## Description

Overview

The overall objective of this assignment is to expose you

to fold, *fold*, and more **fold**. And just when you think

you’ve had enough, **FOLD**.

The homework is in the files:

1. [src/Hw3.hs](/src/Hw3.hs) has skeleton functions with

missing bodies that you will fill in,

2. [tests/Test.hs](/tests/Test.hs) has some sample tests,

and testing code that you will use to check your

assignments before submitting.

You should only need to modify the parts of the files which say:

“`haskell

error “TBD: …”

“`

with suitable Haskell implementations.

**Note:** Start early, to avoid any unexpected shocks late in the day.

## Assignment Testing and Evaluation

Most of the points, will be awarded automatically, by

**evaluating your functions against a given test suite**.

[Tests.hs](/tests/Test.hs) contains a very small suite

of tests which gives you a flavor of of these tests.
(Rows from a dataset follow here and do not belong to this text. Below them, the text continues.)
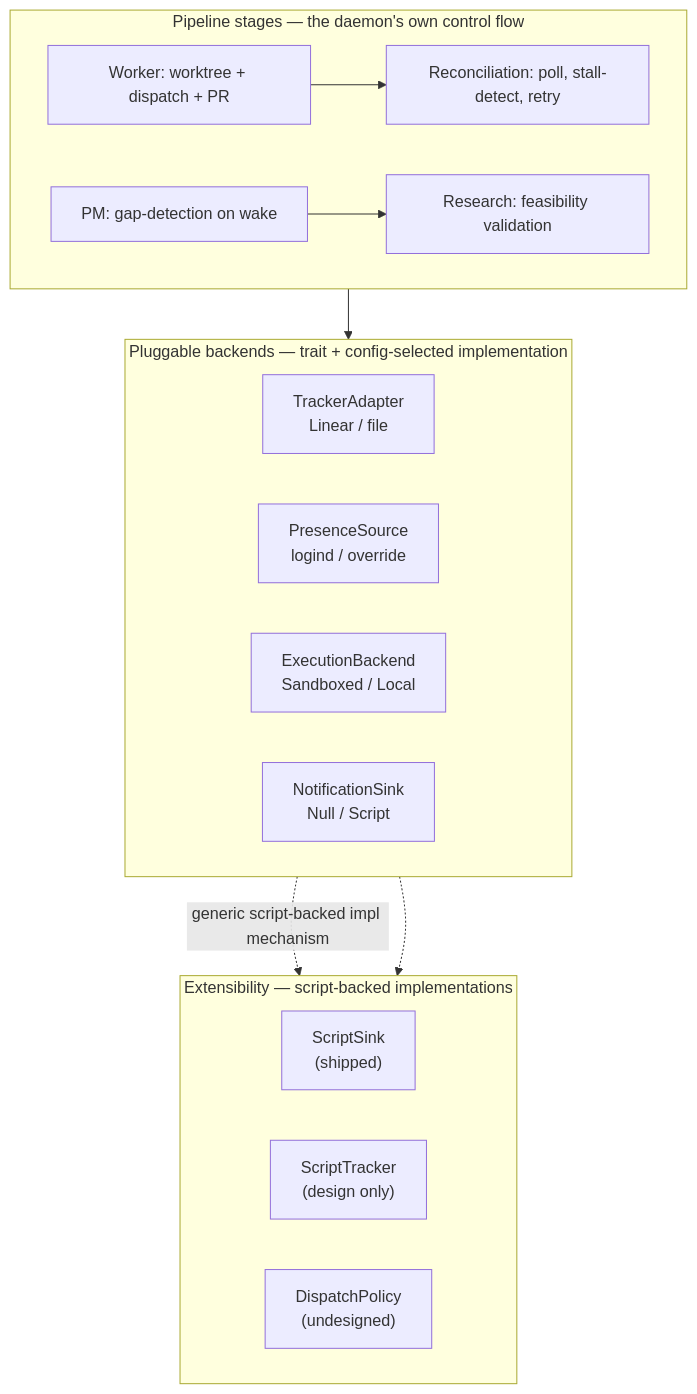
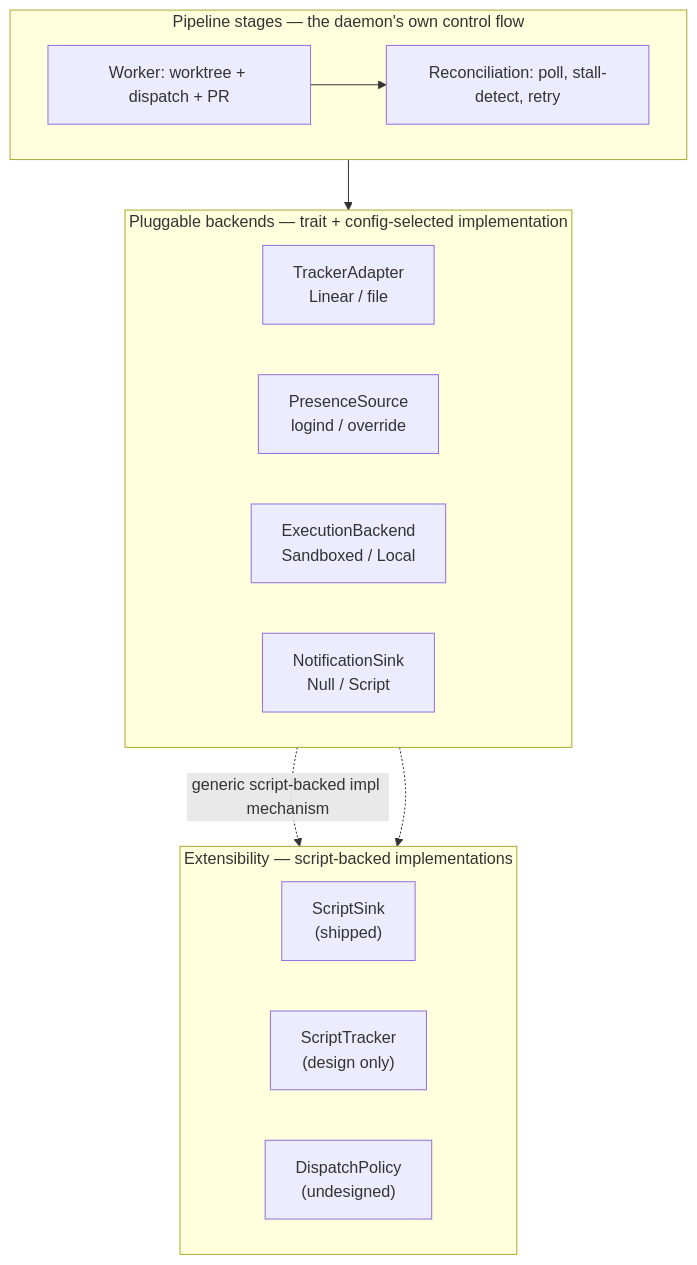
The diagram in docs/wiki/architecture/overview.md (drklee3/lucid), drawn with Mermaid before and after one commit. The commit also changed other lines of this file and 24 other files, not shown here.

````diff
--- a/docs/wiki/architecture/overview.md
+++ b/docs/wiki/architecture/overview.md
@@ -31,27 +30,26 @@
 ```mermaid
 flowchart TB
     subgraph pipeline["Pipeline stages — the daemon's own control flow"]
         direction LR
         worktree["Worker: worktree + dispatch + PR"] --> reconcile["Reconciliation: poll, stall-detect, retry"]
-        pm["PM: gap-detection on wake"] --> research["Research: feasibility validation"]
     end
 
     subgraph backends["Pluggable backends — trait + config-selected implementation"]
         direction LR
         tracker["TrackerAdapter\nLinear / file"]
         presence["PresenceSource\nlogind / override"]
         harness["ExecutionBackend\nSandboxed / Local"]
         notify["NotificationSink\nNull / Script"]
     end
 
     subgraph ext["Extensibility — script-backed implementations"]
         direction LR
         scriptsink["ScriptSink\n(shipped)"]
         scripttracker["ScriptTracker\n(design only)"]
         policy["DispatchPolicy\n(undesigned)"]
     end
 
     pipeline --> backends
     notify -.->|generic script-backed impl mechanism| ext
     tracker -.-> ext
 ```
````
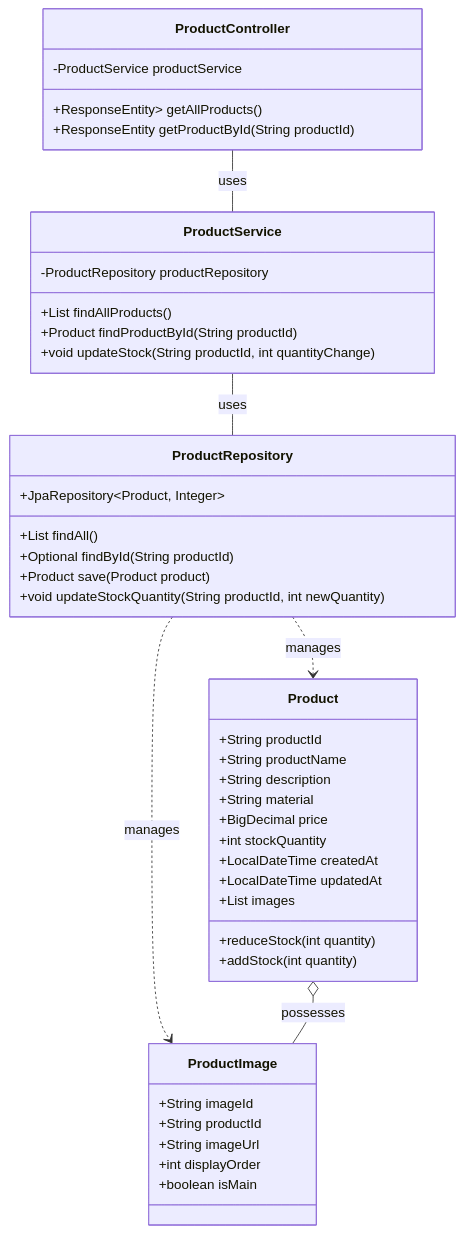
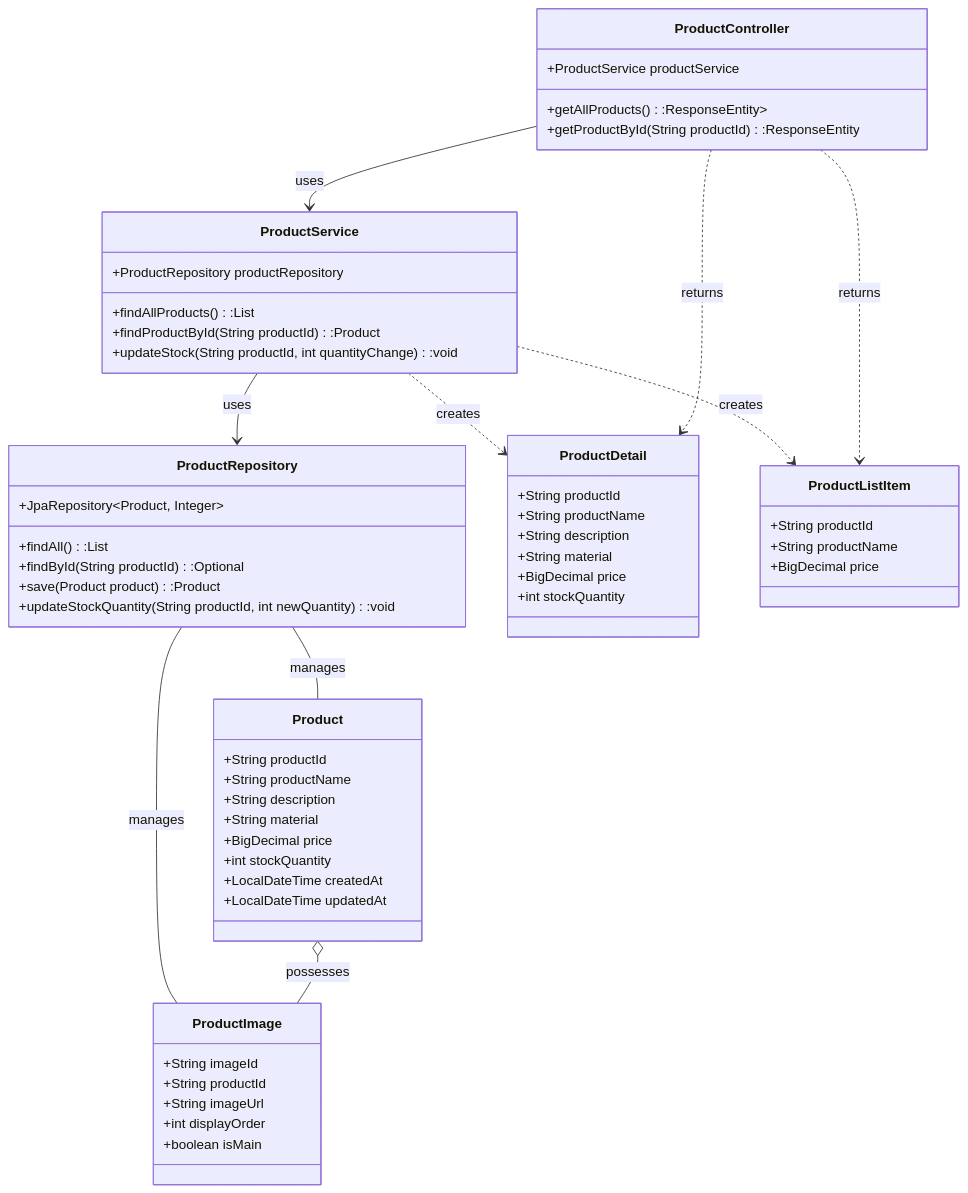
The first of 4 diagrams in 基本設計/はじめに.md (ainaga09/ACE), drawn with Mermaid before and after one commit. The commit also changed other lines of this file, not shown here.

```diff
--- a/基本設計/はじめに.md
+++ b/基本設計/はじめに.md
@@ -35,48 +35,63 @@
 <div class="mermaid">
 classDiagram
-    ProductController -- ProductService : uses
-    ProductService -- ProductRepository : uses
-    ProductRepository ..> Product : manages
-    ProductRepository ..> ProductImage : manages
-
+    ProductController --> ProductService : uses
+    ProductService --> ProductRepository : uses
+    ProductRepository -- Product : manages
+    ProductRepository -- ProductImage : manages
+    ProductService ..> ProductDetail : creates
+    ProductService ..> ProductListItem : creates
+    ProductController ..>ProductDetail : returns
+    ProductController ..> ProductListItem : returns
     Product o-- ProductImage : possesses
 
     class ProductController {
-        -ProductService productService
-        +ResponseEntity<List<Product>> getAllProducts()
-        +ResponseEntity<Product> getProductById(String productId)
+        +ProductService productService
+        +getAllProducts():ResponseEntity<List<Product>> 
+        +getProductById(String productId):ResponseEntity<Product> 
     }
     class ProductService {
-        -ProductRepository productRepository
-        +List<Product> findAllProducts()
-        +Product findProductById(String productId)
-        +void updateStock(String productId, int quantityChange)
+        +ProductRepository productRepository
+        +findAllProducts():List<Product> 
+        +findProductById(String productId):Product 
+        +updateStock(String productId, int quantityChange):void 
     }
     class ProductRepository {
         +JpaRepository~Product, Integer~
-        +List<Product> findAll()
-        +Optional<Product> findById(String productId)
-        +Product save(Product product)
-        +void updateStockQuantity(String productId, int newQuantity)
+        +findAll():List<Product> 
+        +findById(String productId):Optional<Product> 
+        +save(Product product):Product 
+        +updateStockQuantity(String productId, int newQuantity):void 
     }
     class Product {
         +String productId
         +String productName
         +String description
         +String material
         +BigDecimal price
         +int stockQuantity
         +LocalDateTime createdAt
         +LocalDateTime updatedAt
-        +List<ProductImage> images
-        +reduceStock(int quantity)
-        +addStock(int quantity)
     }
     class ProductImage {
         +String imageId
         +String productId
         +String imageUrl
         +int displayOrder
         +boolean isMain
     }
+    class ProductDetail{
+        +String productId
+        +String productName
+        +String description
+        +String material
+        +BigDecimal price
+        +int stockQuantity
+        
+    }
+    class ProductListItem{
+        +String productId
+        +String productName
+        +BigDecimal price
+        
+    }
 </div>
```
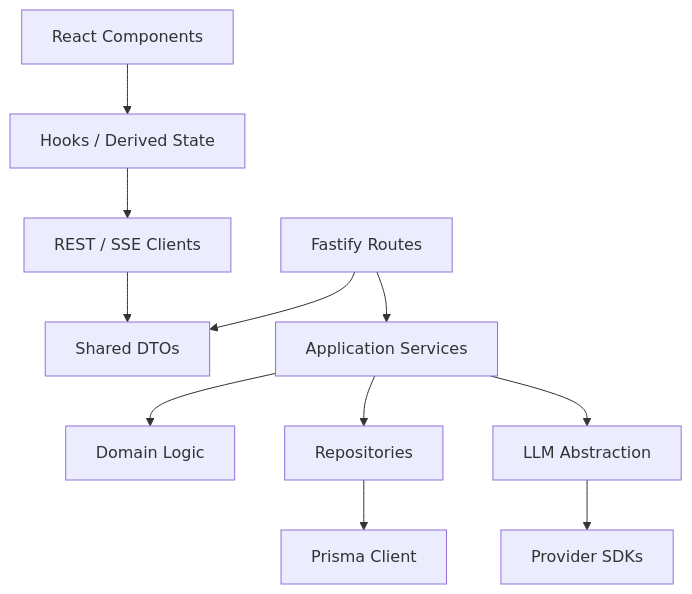
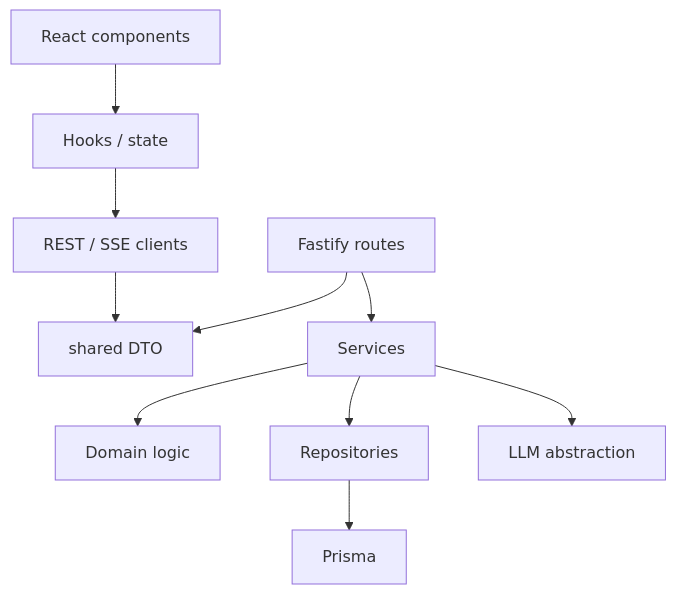
One commit to ayumin/brickr changed the second of 2 diagrams in ARCHITECTURE.md. Above: the diagram before and after it, drawn with Mermaid. The commit also changed other lines of this file and 84 other files, not shown here.

````diff
--- a/ARCHITECTURE.md
+++ b/ARCHITECTURE.md
@@ -76,14 +61,12 @@
 ```mermaid
 flowchart TD
-  UI[React Components] --> FEState[Hooks / Derived State]
-  FEState --> Clients[REST / SSE Clients]
-  Clients --> Shared[Shared DTOs]
-
-  Routes[Fastify Routes] --> Services[Application Services]
-  Services --> Domain[Domain Logic]
+  UI[React components] --> Hooks[Hooks / state]
+  Hooks --> Clients[REST / SSE clients]
+  Clients --> DTO[shared DTO]
+  Routes[Fastify routes] --> Services[Services]
+  Services --> Domain[Domain logic]
   Services --> Repositories[Repositories]
-  Services --> LLM[LLM Abstraction]
-  Repositories --> Prisma[Prisma Client]
-  LLM --> SDKs[Provider SDKs]
-  Routes --> Shared
+  Repositories --> Prisma[Prisma]
+  Services --> Providers[LLM abstraction]
+  Routes --> DTO
 ```
````
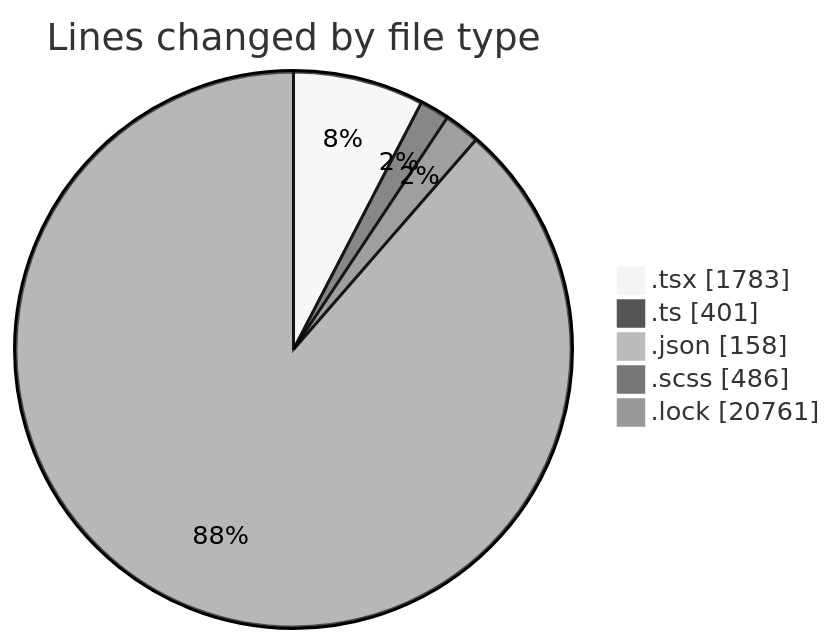
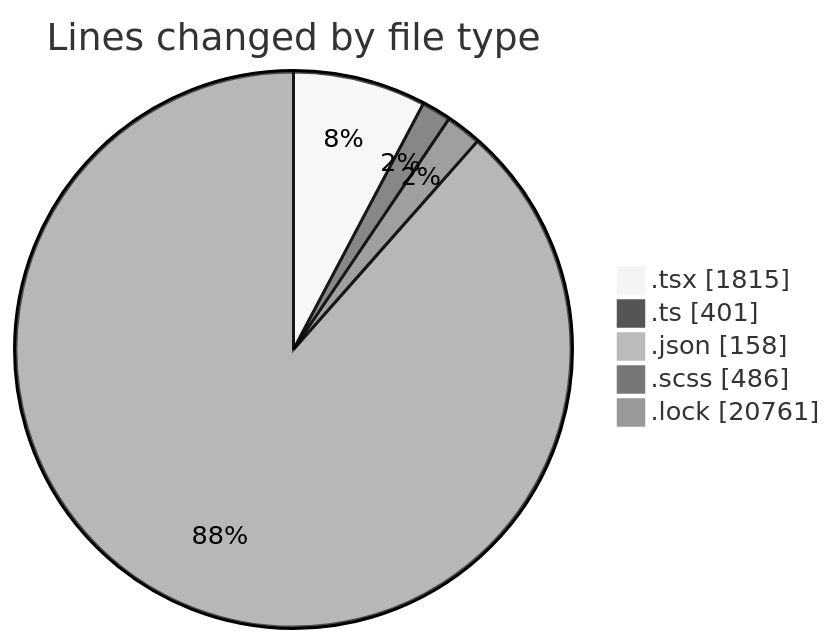
One commit to momahboobian/code-tracking changed the first of 2 diagrams in 2025-04-29/cda/README.md. Above: the diagram before and after it, drawn with Mermaid (neutral theme). The commit also changed other lines of this file and 1 other file, not shown here.

````diff
--- a/2025-04-29/cda/README.md
+++ b/2025-04-29/cda/README.md
@@ -43,9 +43,9 @@
 ```mermaid
 pie showData
 title Lines changed by file type
-".tsx" : 1783
+".tsx" : 1815
 ".ts" : 401
 ".json" : 158
 ".scss" : 486
 ".lock" : 20761
 ```
````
When you run

“`shell

$ stack test

“`

Your last lines should have

“`

All N tests passed (…)

OVERALL SCORE = … / …

“`

**or**

“`

K out of N tests failed

OVERALL SCORE = … / …

“`

**If your output does not have one of the above your code will receive a zero**

If for some problem, you cannot get the code to compile,

leave it as is with the `error …` with your partial

solution enclosed below as a comment.

The other lines will give you a readout for each test.

You are encouraged to try to understand the testing code,

but you will not be graded on this.

## Submission Instructions

To submit your code, just follow these steps:

1. Go to the src folder and add your homework 3 file:

git add Hw3.hs

2. Commit your changes to your git repository with comments:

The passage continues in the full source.